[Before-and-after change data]
*** Begin section ***

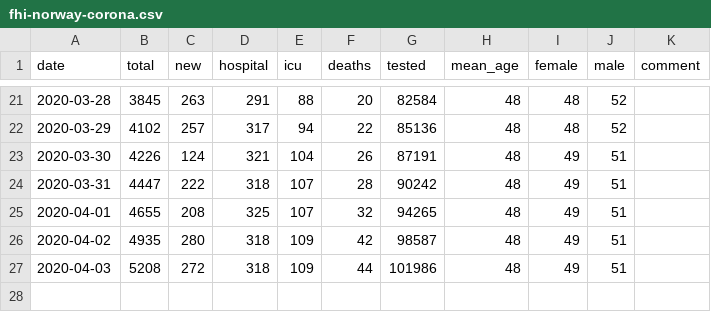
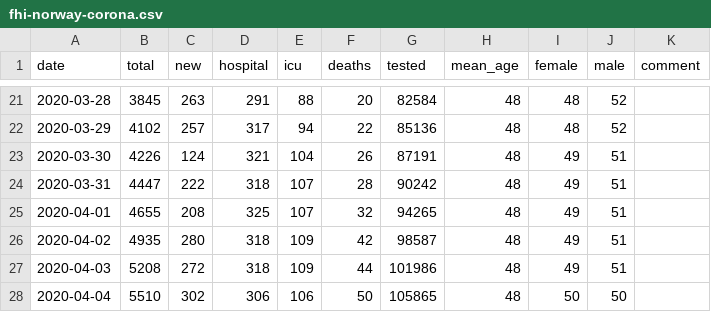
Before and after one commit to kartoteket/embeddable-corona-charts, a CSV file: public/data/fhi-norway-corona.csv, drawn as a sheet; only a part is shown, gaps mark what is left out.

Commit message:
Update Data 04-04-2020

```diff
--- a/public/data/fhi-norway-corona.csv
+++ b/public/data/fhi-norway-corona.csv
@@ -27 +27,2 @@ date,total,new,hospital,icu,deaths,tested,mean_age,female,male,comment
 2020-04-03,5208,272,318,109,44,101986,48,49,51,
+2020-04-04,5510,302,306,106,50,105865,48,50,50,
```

*** End section ***
*** Begin section ***

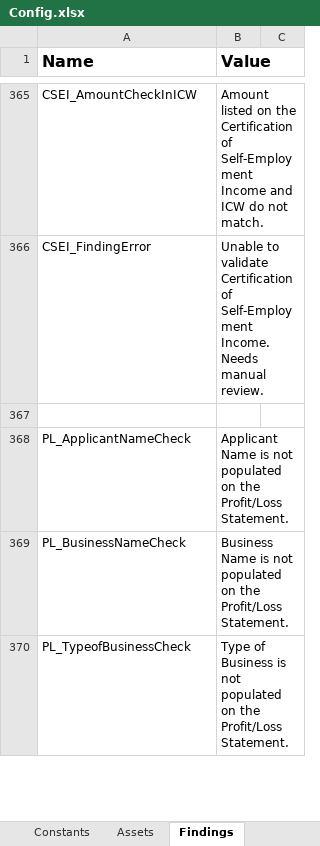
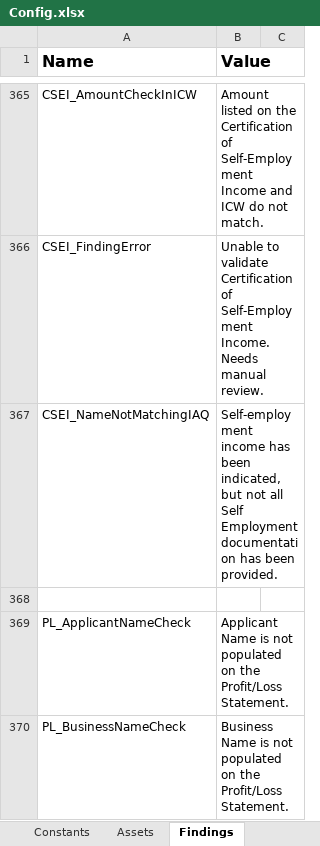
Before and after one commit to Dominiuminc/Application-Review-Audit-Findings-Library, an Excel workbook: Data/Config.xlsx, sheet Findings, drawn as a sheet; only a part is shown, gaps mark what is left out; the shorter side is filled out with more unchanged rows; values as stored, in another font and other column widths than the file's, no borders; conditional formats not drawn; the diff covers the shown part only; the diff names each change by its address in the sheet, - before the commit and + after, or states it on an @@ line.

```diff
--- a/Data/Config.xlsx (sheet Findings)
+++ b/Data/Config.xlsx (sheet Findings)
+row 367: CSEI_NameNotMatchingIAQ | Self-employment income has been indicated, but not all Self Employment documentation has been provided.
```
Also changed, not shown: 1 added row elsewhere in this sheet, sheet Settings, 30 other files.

*** End section ***

Within the records above, each line containing "public" is to be returned.

Result of the exercise>
Before and after one commit to kartoteket/embeddable-corona-charts, a CSV file: public/data/fhi-norway-corona.csv, drawn as a sheet; only a part is shown, gaps mark what is left out.
--- a/public/data/fhi-norway-corona.csv
+++ b/public/data/fhi-norway-corona.csv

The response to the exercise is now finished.